The media quickly dubbed Trinidad the “sex-change capital of the world.” Some residents laughed off or embraced the label, while others protested that Trinidad’s history did not begin and end with Biber’s SRS procedures. In many media stories about Biber, reporters often failed to overcome their own misconceptions or preconceived notions about what sort of town would support a surgeon like Biber. Some reporters seemed to admire Biber and Trinidad—including Geraldo Rivera, who observed a surgery while researching a story for his patently sensationalist television program. Rivera appeared to be impressed by what he witnessed in Biber’s practice, describing the doctor as “a very amazing man” and “a Renaissance man.”
In 1990 Biber ran for a seat on the Las Animas County Board of Commissioners that had been suddenly vacated following a recall election. In the midst of the election contest, some of Biber’s political rivals took out an advertisement in The Trinidad Chronicle-News. In addition to taking issue with the doctor’s stance on various political issues, the ad took a swipe at the impact of the SRS procedures, asking the rhetorical question “over the past 20 years, what has his SPECIAL SURGERY on transsexuals done for the IMAGE of this community?” Biber smoothly responded with his own paid advertisement, which argued that his practice put Trinidad on the map for many Americans and that his patients “bring into the hospital coffers around $750,000 per year.” He concluded by praising the “intellectual tolerance exhibited by the people of Las Animas County to help me continue my work.” Biber won the seat by a comfortable margin.

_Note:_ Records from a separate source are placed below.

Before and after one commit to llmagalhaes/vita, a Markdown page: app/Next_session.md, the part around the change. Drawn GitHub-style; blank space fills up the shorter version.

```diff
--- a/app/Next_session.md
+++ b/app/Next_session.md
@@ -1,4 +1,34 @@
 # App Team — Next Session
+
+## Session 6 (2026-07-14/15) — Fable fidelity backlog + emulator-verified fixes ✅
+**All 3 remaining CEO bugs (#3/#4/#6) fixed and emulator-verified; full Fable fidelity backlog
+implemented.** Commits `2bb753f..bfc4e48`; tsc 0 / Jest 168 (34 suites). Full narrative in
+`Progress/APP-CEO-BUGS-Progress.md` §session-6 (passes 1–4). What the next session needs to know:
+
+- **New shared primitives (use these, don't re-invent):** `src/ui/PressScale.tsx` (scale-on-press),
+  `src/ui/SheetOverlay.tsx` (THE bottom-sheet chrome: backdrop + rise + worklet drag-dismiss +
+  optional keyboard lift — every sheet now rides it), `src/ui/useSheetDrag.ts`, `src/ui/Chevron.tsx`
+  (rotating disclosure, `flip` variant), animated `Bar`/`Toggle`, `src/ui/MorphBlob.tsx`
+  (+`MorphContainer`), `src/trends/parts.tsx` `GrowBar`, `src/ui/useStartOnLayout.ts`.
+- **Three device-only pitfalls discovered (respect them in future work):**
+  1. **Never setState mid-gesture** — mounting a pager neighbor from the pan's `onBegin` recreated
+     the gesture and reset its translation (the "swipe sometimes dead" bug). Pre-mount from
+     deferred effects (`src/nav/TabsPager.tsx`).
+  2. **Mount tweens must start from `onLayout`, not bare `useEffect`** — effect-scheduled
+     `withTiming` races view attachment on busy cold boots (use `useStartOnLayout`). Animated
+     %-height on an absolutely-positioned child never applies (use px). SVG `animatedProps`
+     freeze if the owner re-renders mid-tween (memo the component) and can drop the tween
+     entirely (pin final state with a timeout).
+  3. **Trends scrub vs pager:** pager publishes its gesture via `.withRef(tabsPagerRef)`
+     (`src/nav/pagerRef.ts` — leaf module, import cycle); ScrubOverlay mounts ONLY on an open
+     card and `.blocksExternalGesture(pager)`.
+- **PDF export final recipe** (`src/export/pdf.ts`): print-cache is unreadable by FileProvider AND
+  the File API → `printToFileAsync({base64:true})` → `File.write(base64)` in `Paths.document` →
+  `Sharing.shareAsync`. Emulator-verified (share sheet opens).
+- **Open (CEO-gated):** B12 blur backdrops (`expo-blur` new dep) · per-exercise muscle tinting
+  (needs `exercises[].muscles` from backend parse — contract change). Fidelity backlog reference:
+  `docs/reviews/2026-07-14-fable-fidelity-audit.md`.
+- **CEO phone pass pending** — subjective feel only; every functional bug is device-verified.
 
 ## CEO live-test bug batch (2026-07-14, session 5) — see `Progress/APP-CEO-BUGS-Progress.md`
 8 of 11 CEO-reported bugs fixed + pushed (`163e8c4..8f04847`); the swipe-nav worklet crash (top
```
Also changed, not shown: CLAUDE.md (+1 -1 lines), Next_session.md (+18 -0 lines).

By 2000, fewer people sought out Biber for SRS procedures. As an increasing number of compassionate surgeons around the nation began performing the procedure, it was no longer necessary to make the journey to Trinidad. Biber also cut back on the number of procedures he performed, taking time for his family, ranch, and other pursuits. When Biber retired in 2003, he estimated that he had performed over 5,000 SRS procedures during his career. He also made it clear that his retirement was, in part, forced upon him. His malpractice insurance carrier left Colorado in 2002, and the costs of insuring an eighty-year-old practicing surgeon were prohibitively high.
Biber’s pioneering efforts that made Trinidad an SRS center did not end with his retirement. Dr. Marci Bowers, formerly based in Seattle, came to Trinidad as an obstetrician and gynecologist in early 2003. Throughout the late 1990s and early 2000s, Mt. San Rafael Hospital had struggled to offer a full complement of services to local residents and for a time had closed its doors to obstetrics. Bowers joined a reinvigorated OB/GYN staff, and within the first two weeks of her arrival, she had delivered four babies. Later that year, Bowers extended her practice to include SRS procedures, guaranteeing that a steady stream of transsexual people would continue to make the journey to Trinidad. On January 16, 2006, at age eighty-two, Stanley Biber succumbed to pneumonia.
Adapted from Modupe Labode, “Making the Journey to Trinidad: The Sex Reassignment Surgeries of Dr. Stanley Biber,” Colorado Heritage Magazine 24, no. 1 (2003).